The Best D&D-Inspired Action Game Ever Is On Sale In PlayStation’s Holiday Sale
Button-mashing in Baldur’s Gate.
Baldur’s Gate 3 is undoubtedly one of 2023’s best games, thanks to its satisfying character building, captivating narrative, and strategic combat. It’s built on the back of two previous RPGs similarly known for their narrative and mechanical depth. But if you’re just looking for Dungeons and Dragons vibes in a more action-oriented format, there’s another Baldur’s Gate game you need to check out.
Originally launched in 2002 for the Xbox and PlayStation 2, Baldur’s Gate: Dark Alliance II is included in the PlayStation Store Holiday Sale until January 17. Even though it’s more than 20 years old, that makes this a great time to pick up this hack-and-slash classic.
First off, don’t confuse Baldur’s Gate: Dark Alliance with Dungeons & Dragons: Dark Alliance, the middling third-person action game from 2021. While the latter was clearly meant as a riff on the PS2 classic, it lost a lot of charm in its translation. Rather than third-person action, Baldur’s Gate: Dark Alliance II is a top-down action RPG much like Diablo.

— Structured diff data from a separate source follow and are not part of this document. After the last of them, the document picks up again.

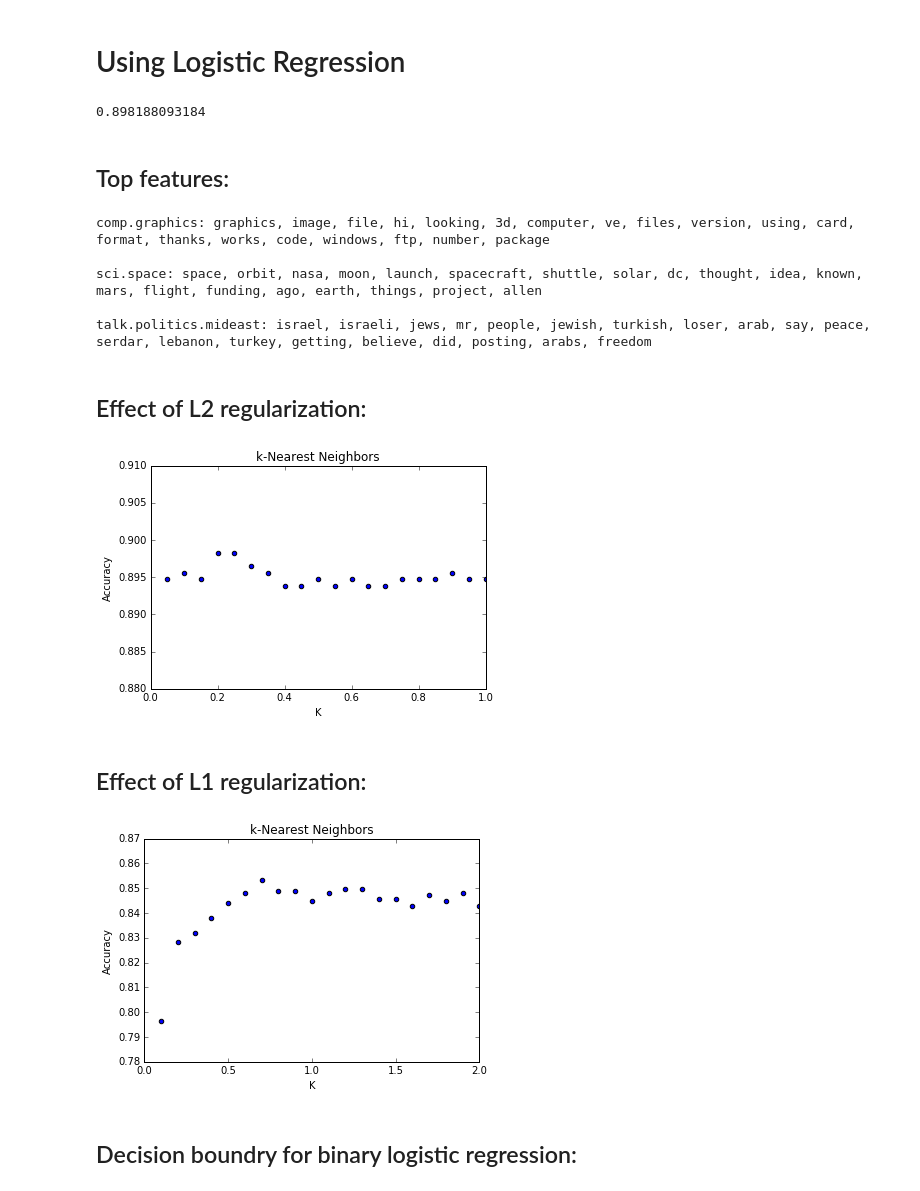
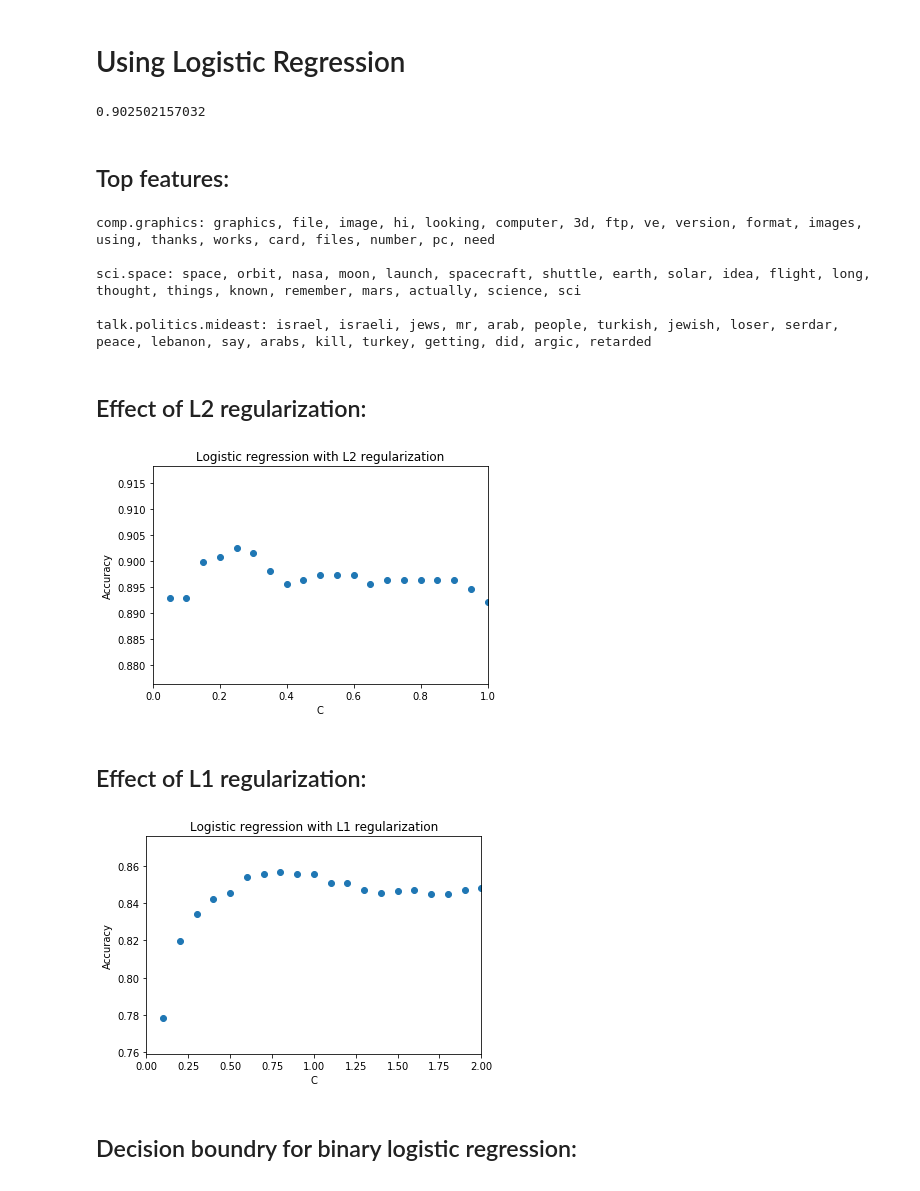
Before and after one commit to ehsanma/IDS-566, a Jupyter notebook: Lecture-3/Lecture-3.ipynb, the cells around one changed output. Cells and saved outputs as stored; diff of their text form; code cells hidden in the pictures.

```diff
--- a/Lecture-3/Lecture-3.ipynb
+++ b/Lecture-3/Lecture-3.ipynb
@@ -107,7 +107,7 @@ count = CountVectorizer(binary = True, min_df = 5, stop_words = 'english')
 X_train = count.fit_transform(train_data)
 X_valid = count.transform(valid_data)
 
-BNB = BernoulliNB(1e-12)
+BNB = BernoulliNB(1e-10)
 BNB.fit(X_train, y_train)
 p_valid = BNB.predict(X_valid)
 print(accuracy_score(y_valid, p_valid))
@@ -120,7 +120,7 @@ count = CountVectorizer(min_df = 1, stop_words = 'english')
 X_train = count.fit_transform(train_data)
 X_valid = count.transform(valid_data)
 
-MNB = MultinomialNB(1e-15)
+MNB = MultinomialNB(1e-10)
 MNB.fit(X_train, y_train)
 p_valid = MNB.predict(X_valid)
 print(accuracy_score(y_valid, p_valid))
@@ -160,16 +160,16 @@ talk.politics.mideast: people, armenian, armenians, said, israel, turkish, jews,
 # %%
 from sklearn.linear_model import LogisticRegression
 
-count = CountVectorizer(min_df = 1, stop_words = 'english')
+count = CountVectorizer(min_df = 1, stop_words = 'english', binary = True)
 X_train = count.fit_transform(train_data)
 X_valid = count.transform(valid_data)
 
-LR = LogisticRegression(C = .2)
+LR = LogisticRegression(C = .25)
 LR.fit(X_train, y_train)
 p_valid = LR.predict(X_valid)
 print(accuracy_score(y_valid, p_valid))
 # %% [output]
-0.898188093184
+0.902502157032
 # %% [markdown]
 ## Top features:
 # %%
@@ -178,11 +178,11 @@ order = LR.coef_.argsort(1)
 for i, target in enumerate(newsgroups_train.target_names):
     print("%s: %s\n" % (target, ", ".join(vocab[order[i][-20:][::-1]])))
 # %% [output]
-comp.graphics: graphics, image, file, hi, looking, 3d, computer, ve, files, version, using, card, format, thanks, works, code, windows, ftp, number, package
+comp.graphics: graphics, file, image, hi, looking, computer, 3d, ftp, ve, version, format, images, using, thanks, works, card, files, number, pc, need
 
-sci.space: space, orbit, nasa, moon, launch, spacecraft, shuttle, solar, dc, thought, idea, known, mars, flight, funding, ago, earth, things, project, allen
+sci.space: space, orbit, nasa, moon, launch, spacecraft, shuttle, earth, solar, idea, flight, long, thought, things, known, remember, mars, actually, science, sci
 
-talk.politics.mideast: israel, israeli, jews, mr, people, jewish, turkish, loser, arab, say, peace, serdar, lebanon, turkey, getting, believe, did, posting, arabs, freedom
+talk.politics.mideast: israel, israeli, jews, mr, arab, people, turkish, jewish, loser, serdar, peace, lebanon, say, arabs, kill, turkey, getting, did, argic, retarded
 # %% [markdown]
 ## Effect of L2 regularization:
 # %%
@@ -195,34 +195,34 @@ for c in C:
     p_valid = LR.predict(X_valid)
     Accuracy.append(accuracy_score(y_valid, p_valid))
 
-plt.title("k-Nearest Neighbors")
+plt.title("Logistic regression with L2 regularization")
 plt.scatter(C, Accuracy)
-plt.xlabel('K')
+plt.xlabel('C')
 plt.ylabel('Accuracy')
 plt.xlim(0, max(C))
 plt.show()
 # %% [output]
-[figure, old version]
+[figure, new version]
 # %% [markdown]
 ## Effect of L1 regularization:
 # %%
 Accuracy = []
 C = np.arange(.1, 2.1, .1)
 
 for c in C:
     LR = LogisticRegression(C = c, penalty = 'l1')
     LR.fit(X_train, y_train)
     p_valid = LR.predict(X_valid)
     Accuracy.append(accuracy_score(y_valid, p_valid))
 
-plt.title("k-Nearest Neighbors")
+plt.title("Logistic regression with L1 regularization")
 plt.scatter(C, Accuracy)
-plt.xlabel('K')
+plt.xlabel('C')
 plt.ylabel('Accuracy')
 plt.xlim(0, max(C))
 plt.show()
 # %% [output]
-[figure, old version]
+[figure, new version]
 # %% [markdown]
 ## Decision boundry for binary logistic regression:
 # %%
```
Also changed, not shown: parts of 6 cells of this notebook, 4 other files.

While you may know Baldur’s Gate 3 for its complexity, Dark Alliance II’s appeal lies in its simplicity. Character upgrades and inventory management are streamlined, letting you focus on the best part of Dark Alliance II — mowing down wave after wave of enemies.
That’s not to say that it’s completely mindless. There’s just enough story in Dark Alliance II to immerse you in the D&D-ness of it all, but it’s not the main attraction. Instead, Dark Alliance II gets a little more depth from the limited choices it does let you make about your character. There are five playable characters in Dark Alliance II, and which one you choose will drastically change the game. One nice touch is that NPCs will react differently based on who you’re playing, being helpful to some and standoffish to others.
But the real reason to switch up characters is that they all approach combat in their own ways. Playing as the front-line barbarian is a far different experience from using the defensive cleric, so it’s worthwhile to switch up your characters to see a different side of the game. As you level up, you’ll also get access to more powerful abilities, further defining your character’s role and helping them stand out from others.
That’s also what makes Dark Alliance II such an excellent co-op game — although only offline multiplayer is available. It would be impossible for me to say how much time I sunk into the original release of Dark Alliance II, easily playing dozens of hours with high school friends after class and during breaks.
Though the game doesn’t offer too many surprises, it scratches the action RPG itch better than almost any other example in its genre. Whether you prefer a speedy ranged character or a powerful mage, one of Dark Alliance II’s characters is sure to suit you. And since they’re all so distinct, just switching to a different one makes it feel like a whole new game.
When Dark Alliance II was released, the biggest criticism it got was that it didn’t improve much from the first game. That’s true, but it doesn’t really matter when you’re coming to the game fresh. The systems that it did add revolve around upgrading your equipment, adding a nice layer of customization to tailor your character to your liking.
All that being said, keep in mind that this is still a game from 2002. Unsurprisingly, it feels a bit dated compared to newer offerings like Diablo IV, especially when it comes to its looks. To be fair, part of the reason it still appeals to me is because it burned itself into my brain when I was a teenager, so it may not land the same for everyone. But while it lacks some modern polish, it’s still a fun hack-and-slash, especially if you can get a partner for some couch co-op. If you’re looking for the cutting edge, you may want to look elsewhere, but for a nostalgic action RPG at a budget price, Baldur’s Gate: Dark Alliance II is an excellent place to start.